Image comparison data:
+--

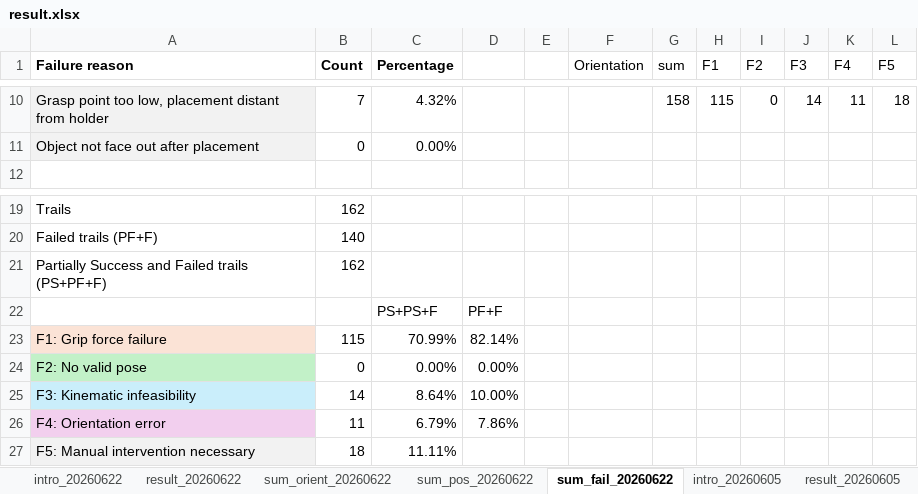
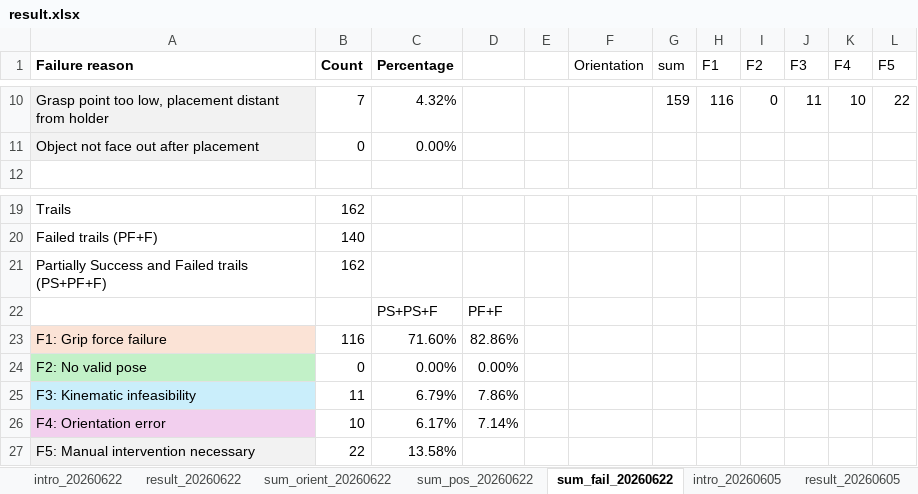
Before and after one commit to SFB-Circular-Factory-WG-C/Yimin_Dochub, an Excel workbook: Resources/experiments/result.xlsx, sheet sum_fail_20260622, drawn as a sheet; only a part is shown, gaps mark what is left out; values as stored, in another font and other column widths than the file's, no borders; conditional formats not drawn; the diff covers the shown part only; the diff names each change by its address in the sheet, - before the commit and + after, or states it on an @@ line.

```diff
--- a/Resources/experiments/result.xlsx (sheet sum_fail_20260622)
+++ b/Resources/experiments/result.xlsx (sheet sum_fail_20260622)
-G10 (sum): 158
+G10 (sum): 159
-H10 (F1): 115
+H10 (F1): 116
-J10 (F3): 14
+J10 (F3): 11
-K10 (F4): 11
+K10 (F4): 10
-L10 (F5): 18
+L10 (F5): 22
-B23 (Count): 115
+B23 (Count): 116
-C23 (Percentage): 70.99%
+C23 (Percentage): 71.60%
-D23: 82.14%
+D23: 82.86%
-B25 (Count): 14
+B25 (Count): 11
-C25 (Percentage): 8.64%
+C25 (Percentage): 6.79%
-D25: 10.00%
+D25: 7.86%
-B26 (Count): 11
+B26 (Count): 10
-C26 (Percentage): 6.79%
+C26 (Percentage): 6.17%
-D26: 7.86%
+D26: 7.14%
-B27 (Count): 18
+B27 (Count): 22
-C27 (Percentage): 11.11%
+C27 (Percentage): 13.58%
```
Also changed, not shown: 31 edited cells elsewhere in this sheet, sheet result_20260605, sheet sum_pos_20260622, sheet sum_orient_20260622, sheet result_20260622, other sheet tabs, formulas that keep their value, 1 other file.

+--

- _YOUR INSTRUCTIONS_
Would you set down the records exactly, with no pictures included?

- _EXPECTED OUTPUT_
Before and after one commit to SFB-Circular-Factory-WG-C/Yimin_Dochub, an Excel workbook: Resources/experiments/result.xlsx, sheet sum_fail_20260622, drawn as a sheet; only a part is shown, gaps mark what is left out; values as stored, in another font and other column widths than the file's, no borders; conditional formats not drawn; the diff covers the shown part only; the diff names each change by its address in the sheet, - before the commit and + after, or states it on an @@ line.

```diff
--- a/Resources/experiments/result.xlsx (sheet sum_fail_20260622)
+++ b/Resources/experiments/result.xlsx (sheet sum_fail_20260622)
-G10 (sum): 158
+G10 (sum): 159
-H10 (F1): 115
+H10 (F1): 116
-J10 (F3): 14
+J10 (F3): 11
-K10 (F4): 11
+K10 (F4): 10
-L10 (F5): 18
+L10 (F5): 22
-B23 (Count): 115
+B23 (Count): 116
-C23 (Percentage): 70.99%
+C23 (Percentage): 71.60%
-D23: 82.14%
+D23: 82.86%
-B25 (Count): 14
+B25 (Count): 11
-C25 (Percentage): 8.64%
+C25 (Percentage): 6.79%
-D25: 10.00%
+D25: 7.86%
-B26 (Count): 11
+B26 (Count): 10
-C26 (Percentage): 6.79%
+C26 (Percentage): 6.17%
-D26: 7.86%
+D26: 7.14%
-B27 (Count): 18
+B27 (Count): 22
-C27 (Percentage): 11.11%
+C27 (Percentage): 13.58%
```
Also changed, not shown: 31 edited cells elsewhere in this sheet, sheet result_20260605, sheet sum_pos_20260622, sheet sum_orient_20260622, sheet result_20260622, other sheet tabs, formulas that keep their value, 1 other file.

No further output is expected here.